### REQUIREMENT
Each record must be retyped word for word.

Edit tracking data
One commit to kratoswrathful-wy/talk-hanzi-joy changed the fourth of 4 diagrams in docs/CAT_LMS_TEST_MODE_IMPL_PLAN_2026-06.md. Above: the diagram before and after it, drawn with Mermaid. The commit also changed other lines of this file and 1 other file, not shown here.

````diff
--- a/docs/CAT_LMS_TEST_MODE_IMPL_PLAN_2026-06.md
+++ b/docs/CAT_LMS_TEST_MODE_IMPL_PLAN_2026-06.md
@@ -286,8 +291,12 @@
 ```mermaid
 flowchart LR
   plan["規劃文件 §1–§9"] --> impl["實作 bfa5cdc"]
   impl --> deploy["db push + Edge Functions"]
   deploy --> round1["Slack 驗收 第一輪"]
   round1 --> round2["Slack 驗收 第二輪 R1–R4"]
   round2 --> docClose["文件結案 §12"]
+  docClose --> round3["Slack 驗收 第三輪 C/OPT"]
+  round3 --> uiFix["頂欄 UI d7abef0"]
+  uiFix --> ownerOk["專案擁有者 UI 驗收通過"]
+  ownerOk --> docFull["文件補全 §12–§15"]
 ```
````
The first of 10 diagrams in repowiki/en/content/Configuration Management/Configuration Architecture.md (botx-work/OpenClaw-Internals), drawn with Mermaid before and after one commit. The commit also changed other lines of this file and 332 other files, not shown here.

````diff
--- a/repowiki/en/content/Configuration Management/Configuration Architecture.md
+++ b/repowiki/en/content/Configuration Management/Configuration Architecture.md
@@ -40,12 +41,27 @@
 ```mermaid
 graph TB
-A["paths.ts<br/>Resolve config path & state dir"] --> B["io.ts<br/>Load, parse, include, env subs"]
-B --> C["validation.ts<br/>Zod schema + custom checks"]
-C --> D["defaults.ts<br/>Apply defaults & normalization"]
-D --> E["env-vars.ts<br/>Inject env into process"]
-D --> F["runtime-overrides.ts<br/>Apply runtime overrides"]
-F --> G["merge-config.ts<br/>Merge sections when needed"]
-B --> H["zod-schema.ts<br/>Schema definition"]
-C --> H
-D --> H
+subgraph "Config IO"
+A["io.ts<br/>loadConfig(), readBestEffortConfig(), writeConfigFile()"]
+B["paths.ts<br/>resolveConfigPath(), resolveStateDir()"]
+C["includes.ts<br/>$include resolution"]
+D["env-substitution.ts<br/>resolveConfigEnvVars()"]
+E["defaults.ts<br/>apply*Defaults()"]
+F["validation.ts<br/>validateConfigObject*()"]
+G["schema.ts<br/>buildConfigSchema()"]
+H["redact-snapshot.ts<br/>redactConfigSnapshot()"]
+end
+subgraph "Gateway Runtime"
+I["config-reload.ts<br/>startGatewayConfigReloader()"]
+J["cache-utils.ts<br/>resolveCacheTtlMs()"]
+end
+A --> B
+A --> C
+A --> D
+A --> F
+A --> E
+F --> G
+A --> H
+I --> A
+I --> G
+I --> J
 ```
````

### FINAL ANSWER
One commit to kratoswrathful-wy/talk-hanzi-joy changed the fourth of 4 diagrams in docs/CAT_LMS_TEST_MODE_IMPL_PLAN_2026-06.md. Above: the diagram before and after it, drawn with Mermaid. The commit also changed other lines of this file and 1 other file, not shown here.

````diff
--- a/docs/CAT_LMS_TEST_MODE_IMPL_PLAN_2026-06.md
+++ b/docs/CAT_LMS_TEST_MODE_IMPL_PLAN_2026-06.md
@@ -286,8 +291,12 @@
 ```mermaid
 flowchart LR
   plan["規劃文件 §1–§9"] --> impl["實作 bfa5cdc"]
   impl --> deploy["db push + Edge Functions"]
   deploy --> round1["Slack 驗收 第一輪"]
   round1 --> round2["Slack 驗收 第二輪 R1–R4"]
   round2 --> docClose["文件結案 §12"]
+  docClose --> round3["Slack 驗收 第三輪 C/OPT"]
+  round3 --> uiFix["頂欄 UI d7abef0"]
+  uiFix --> ownerOk["專案擁有者 UI 驗收通過"]
+  ownerOk --> docFull["文件補全 §12–§15"]
 ```
````
The first of 10 diagrams in repowiki/en/content/Configuration Management/Configuration Architecture.md (botx-work/OpenClaw-Internals), drawn with Mermaid before and after one commit. The commit also changed other lines of this file and 332 other files, not shown here.

````diff
--- a/repowiki/en/content/Configuration Management/Configuration Architecture.md
+++ b/repowiki/en/content/Configuration Management/Configuration Architecture.md
@@ -40,12 +41,27 @@
 ```mermaid
 graph TB
-A["paths.ts<br/>Resolve config path & state dir"] --> B["io.ts<br/>Load, parse, include, env subs"]
-B --> C["validation.ts<br/>Zod schema + custom checks"]
-C --> D["defaults.ts<br/>Apply defaults & normalization"]
-D --> E["env-vars.ts<br/>Inject env into process"]
-D --> F["runtime-overrides.ts<br/>Apply runtime overrides"]
-F --> G["merge-config.ts<br/>Merge sections when needed"]
-B --> H["zod-schema.ts<br/>Schema definition"]
-C --> H
-D --> H
+subgraph "Config IO"
+A["io.ts<br/>loadConfig(), readBestEffortConfig(), writeConfigFile()"]
+B["paths.ts<br/>resolveConfigPath(), resolveStateDir()"]
+C["includes.ts<br/>$include resolution"]
+D["env-substitution.ts<br/>resolveConfigEnvVars()"]
+E["defaults.ts<br/>apply*Defaults()"]
+F["validation.ts<br/>validateConfigObject*()"]
+G["schema.ts<br/>buildConfigSchema()"]
+H["redact-snapshot.ts<br/>redactConfigSnapshot()"]
+end
+subgraph "Gateway Runtime"
+I["config-reload.ts<br/>startGatewayConfigReloader()"]
+J["cache-utils.ts<br/>resolveCacheTtlMs()"]
+end
+A --> B
+A --> C
+A --> D
+A --> F
+A --> E
+F --> G
+A --> H
+I --> A
+I --> G
+I --> J
 ```
````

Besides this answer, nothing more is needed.